Give the line with "select -->|ordinary, mixed, unknown|" again, along with every line below it to the end of the records, word for word.

##### RECORDS SHOWN #####

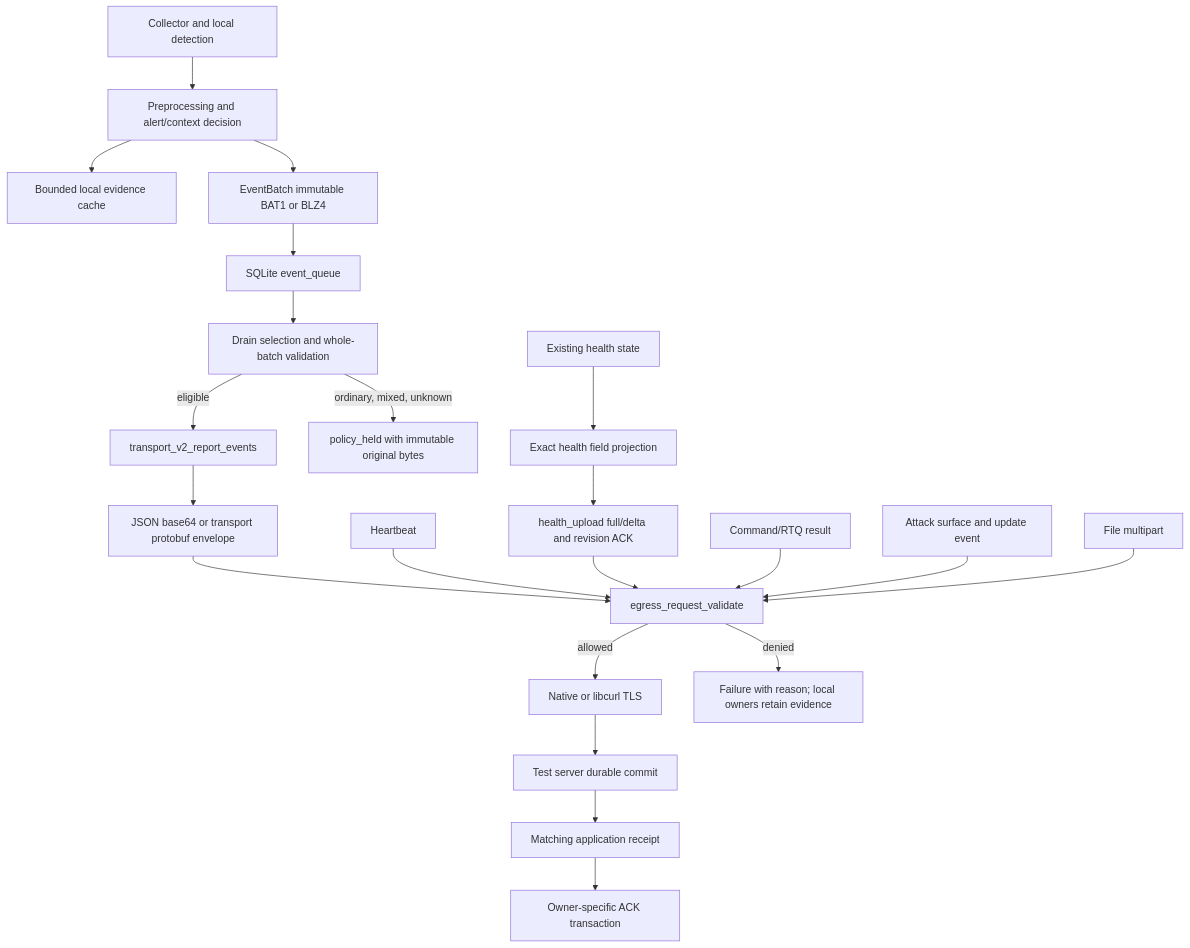
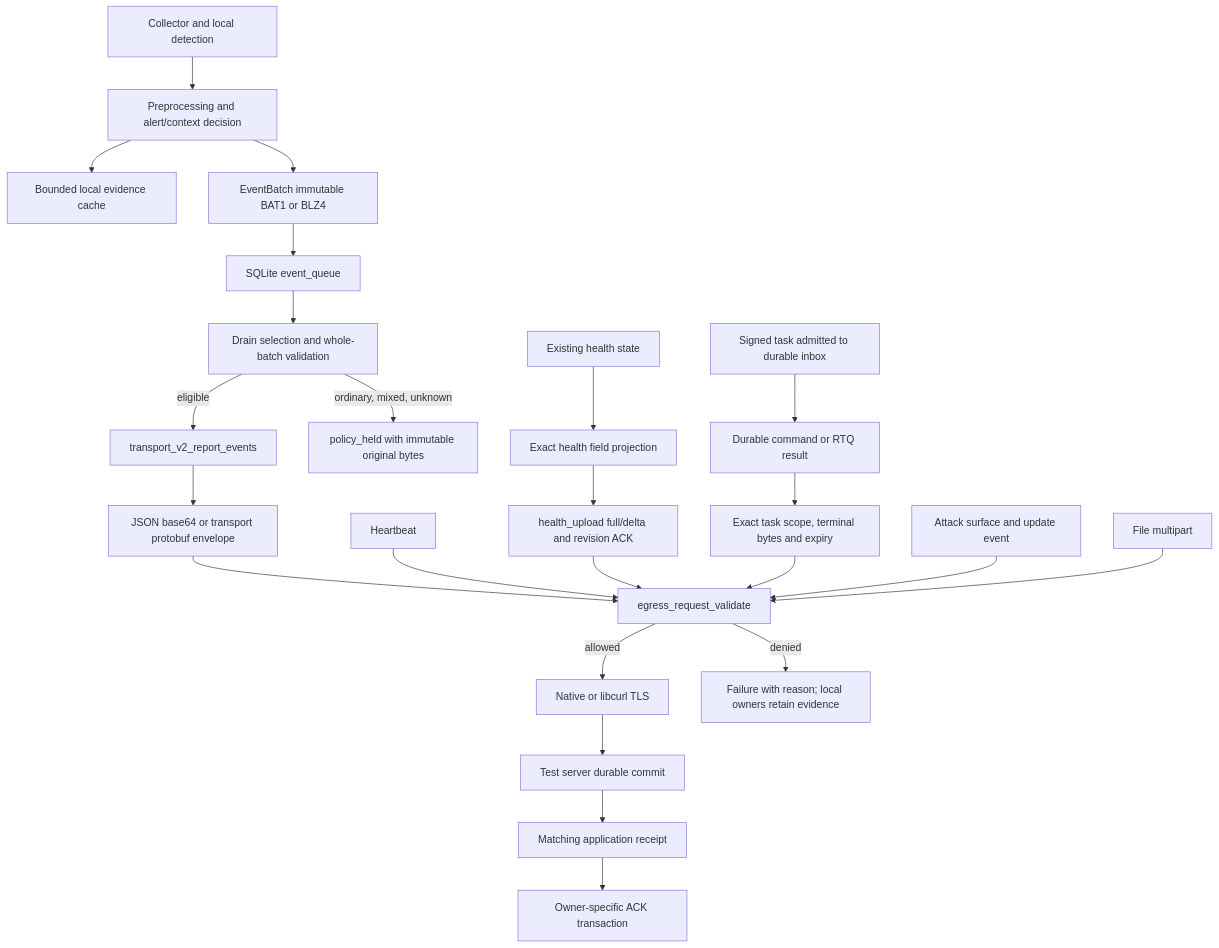
One commit to qiuxinliang/edr-agent changed the diagram in docs/telemetry/egress_policy_v1.md. Above: the diagram before and after it, drawn with Mermaid. The commit also changed other lines of this file and 19 other files, not shown here.

First line of the commit message:
fix(commands): authorize bounded durable task result egress

````diff
--- a/docs/telemetry/egress_policy_v1.md
+++ b/docs/telemetry/egress_policy_v1.md
@@ -16,24 +23,26 @@
 ```mermaid
 flowchart TD
   collector[Collector and local detection] --> preprocess[Preprocessing and alert/context decision]
   preprocess --> cache[Bounded local evidence cache]
   preprocess --> batch[EventBatch immutable BAT1 or BLZ4]
   batch --> durable[SQLite event_queue]
   durable --> select[Drain selection and whole-batch validation]
   select -->|eligible| v2[transport_v2_report_events]
   select -->|ordinary, mixed, unknown| held[policy_held with immutable original bytes]
   v2 --> envelope[JSON base64 or transport protobuf envelope]
   envelope --> guard[egress_request_validate]
   heartbeat[Heartbeat] --> guard
   health[Existing health state] --> projection[Exact health field projection]
   projection --> delta[health_upload full/delta and revision ACK]
   delta --> guard
-  command[Command/RTQ result] --> guard
+  admitted[Signed task admitted to durable inbox] --> result[Durable command or RTQ result]
+  result --> owner[Exact task scope, terminal bytes and expiry]
+  owner --> guard
   inventory[Attack surface and update event] --> guard
   attachment[File multipart] --> guard
   guard -->|allowed| network[Native or libcurl TLS]
   guard -->|denied| local[Failure with reason; local owners retain evidence]
   network --> server[Test server durable commit]
   server --> receipt[Matching application receipt]
   receipt --> ack[Owner-specific ACK transaction]
 ```
````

#####

SOLUTION FOR THIS EXERCISE:
   select -->|ordinary, mixed, unknown| held[policy_held with immutable original bytes]
   v2 --> envelope[JSON base64 or transport protobuf envelope]
   envelope --> guard[egress_request_validate]
   heartbeat[Heartbeat] --> guard
   health[Existing health state] --> projection[Exact health field projection]
   projection --> delta[health_upload full/delta and revision ACK]
   delta --> guard
-  command[Command/RTQ result] --> guard
+  admitted[Signed task admitted to durable inbox] --> result[Durable command or RTQ result]
+  result --> owner[Exact task scope, terminal bytes and expiry]
+  owner --> guard
   inventory[Attack surface and update event] --> guard
   attachment[File multipart] --> guard
   guard -->|allowed| network[Native or libcurl TLS]
   guard -->|denied| local[Failure with reason; local owners retain evidence]
   network --> server[Test server durable commit]
   server --> receipt[Matching application receipt]
   receipt --> ack[Owner-specific ACK transaction]
 ```
````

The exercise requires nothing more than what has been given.